Upstate students win honors from SUNY Chancellor for leadership and academic excellence
Caption: Upstate Medical University students Samuel John Mackenzie, left, and Thomas A. Franzon capped off successful academic careers, each winning the SUNY Chancellor’s Award for Student Excellence.
SYRACUSE, N.Y.-- Thomas A. Franzon and Samuel John Mackenzie of Upstate Medical University have received 2015 Chancellor’s Awards for Student Excellence from the State University of New York (SUNY) for their strong records of academic excellence, leadership, campus involvement and community service.
They are among 256 SUNY students this year whose awards were presented by SUNY Chancellor Nancy L. Zimpher at a reception April 2 at the Empire State Plaza in Albany. The award consists of a framed certificate and a medallion, traditionally worn at Commencement.

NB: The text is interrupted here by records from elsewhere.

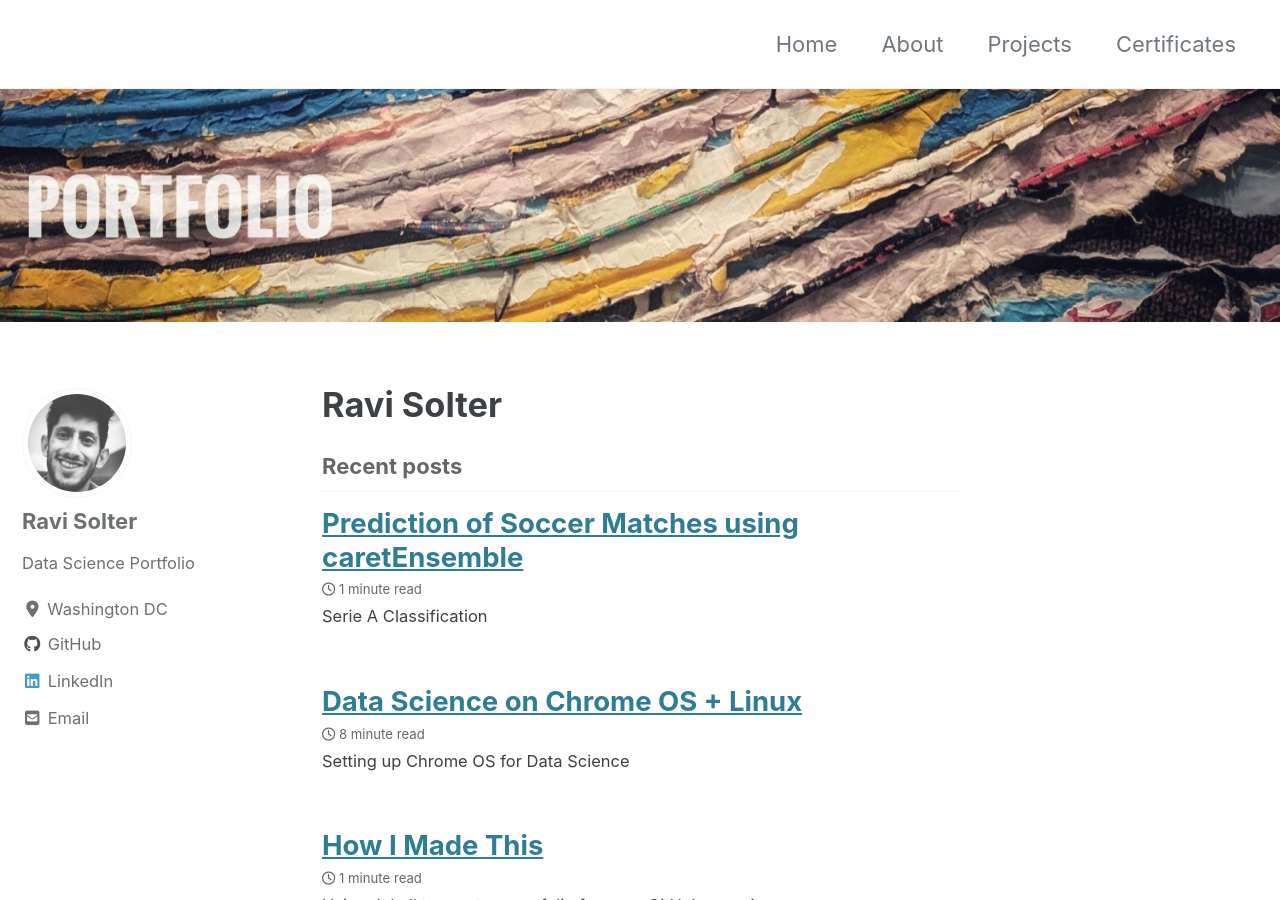
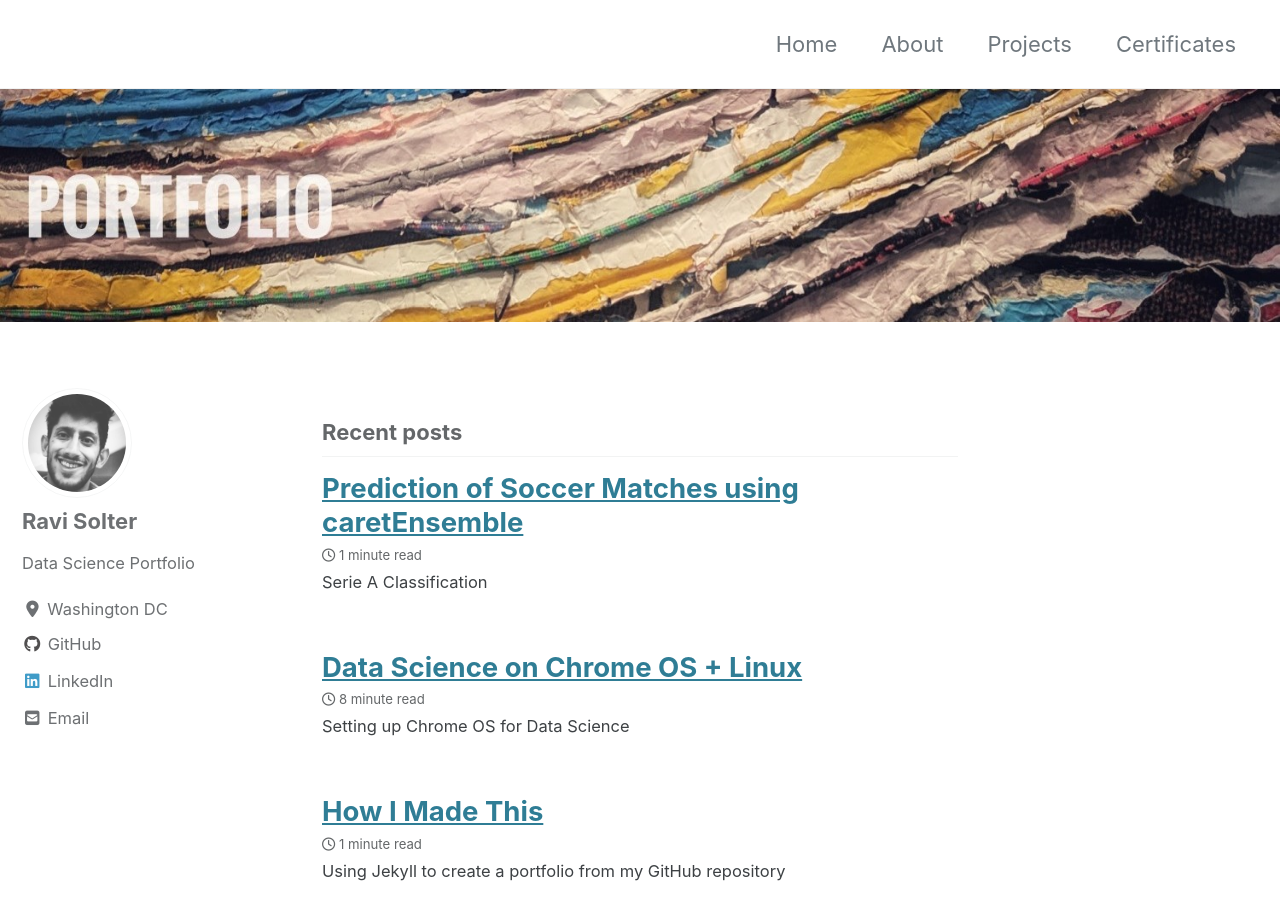
Before and after one commit to rsolter/rsolter.github.io, a Jekyll site: the page built from index.md, in a window 1280 px wide and 900 px high. Built offline with Jekyll 4.4.1, drawn with Linux system fonts in a browser that asks for light colours; cached includes are drawn as plain includes; nearby versions of some CDN libraries.

Commit message:
removed index title

```diff
--- a/index.md
+++ b/index.md
@@ -1,5 +1,4 @@
 ---
-title: "Ravi Solter"
 layout: home
 author_profile: true
 header:
```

“Students receiving this award are to be commended for their excellence as role models, artists, scholar athletes, and civic volunteers,” said Zimpher. “Their leadership can serve as an inspiration to all SUNY students and a tremendous point of pride for the entire SUNY family.”
Thomas A. Franzon
Franzon will receive a medical degree from Upstate at the College of Medicine Commencement Ceremony May 17. Following graduation, he will complete his residency in internal medicine at the University of Pennsylvania.
“I feel incredibly honored to receive the Chancellor’s award, especially with so many accomplished students at Upstate,” said Franzon. “One thing I’ve learned about Upstate during the past four years is that there is tremendous opportunity here. I’ve been provided countless opportunities in medical education, service, and leadership, which has led to a lot of personal growth for me. I will forever be thankful for the faculty who helped us understand medicine, and especially for my classmates, who created an awesome environment to do so.”
Franzon is president of Upstate’s chapter of the national honor society, Alpha Omega Alpha, and is a member of the Gold Humanism Honor Society. He was an elected Upstate representative to the Association of American Medical Colleges and served as the recruitment chair for Upstate’s Chapter of the American Medical Association in which he enrolled a record number of recruits during his tenure. He participated in the College of Medicine curriculum evaluation and reform, was lead coordinator at Upstate’s Refugee Clinic, and coordinator of Upstate’s Migrant Clinic, where he traveled to local farms to provide health care assessments in conjunction with Onondaga County Health Department. He has a strong passion for teaching. As the internal medicine clerkship liaison, he focuses on ECG (electrocardiogram) interpretation with third-year medical students. He also led three clinical case discussions for the first year class in the Case-Based Learning course, a role usually performed by faculty.
While taking on leadership roles in these numerous curricular and extracurricular activities, Franzon also held prestigious scholarships and awards for outstanding academic achievements, such as the Patrick Matthews, MD ’03 Memorial Scholarship, the Frank E. Young, MD, ’56 and Leanne Young Endowed Scholarship, which he received for placing in the top 10 percent of his class and for his potential in academic medicine.
Samuel John Mackenzie
Mackenzie will receive an MD/PhD degree in neuroscience at Upstate’s College of Medicine Commencement Ceremony May 17. Following graduation, he will complete his residency in pediatric neurology at the University of Michigan in Ann Arbor.
“It’s an honor to receive this award,” said Mackenzie. “Eight years at any institution is a long time, but each of those years has been exciting and special in its own way. I will certainly miss Upstate and all the friends I’ve made through the institution and the Syracuse community.”
As a student leader in education and policy, Mackenzie holds the only student position on the American Medical Association Board of Trustees, whose mission is to guide the AMA in its mission to promote the art and science of medicine for the betterment of public health. His election also marked a first for Upstate in the 30 years that students have held an AMA trustee seat. He has served the AMA as a member of the Council on Medical Service; as a student delegation leader at three AMA conferences, where he helped pass numerous student and state sponsored resolutions; and as a member of the Medical Student Section’s Committee for Scientific Issues. At Upstate, he has served in numerous roles including the University Council, faculty search committees, the dean’s search committee, and the judicial committee. Mackenzie is also a member of the Performing Arts Committee for the Westcott Street Cultural Fair, serving as past chair.
For two years, Mackenzie was a research assistant in the laboratory of Upstate Professor Blair Calancie, PhD. He distinguished himself by helping to characterize in an animal model a type of spinal cord injury that lacked methods to repair nerve roots involved. This resulted in two papers of original research being published from his work, to date, with two more manuscripts set to be submitted this summer.
Mackenzie is the recipient of numerous fellowships and awards, including the John Bernard Henry Endowed Scholarship for excellence in areas of health policy and biomedical ethics and a National Research Service Award through the National Institute of
Neurological Disease and Stroke.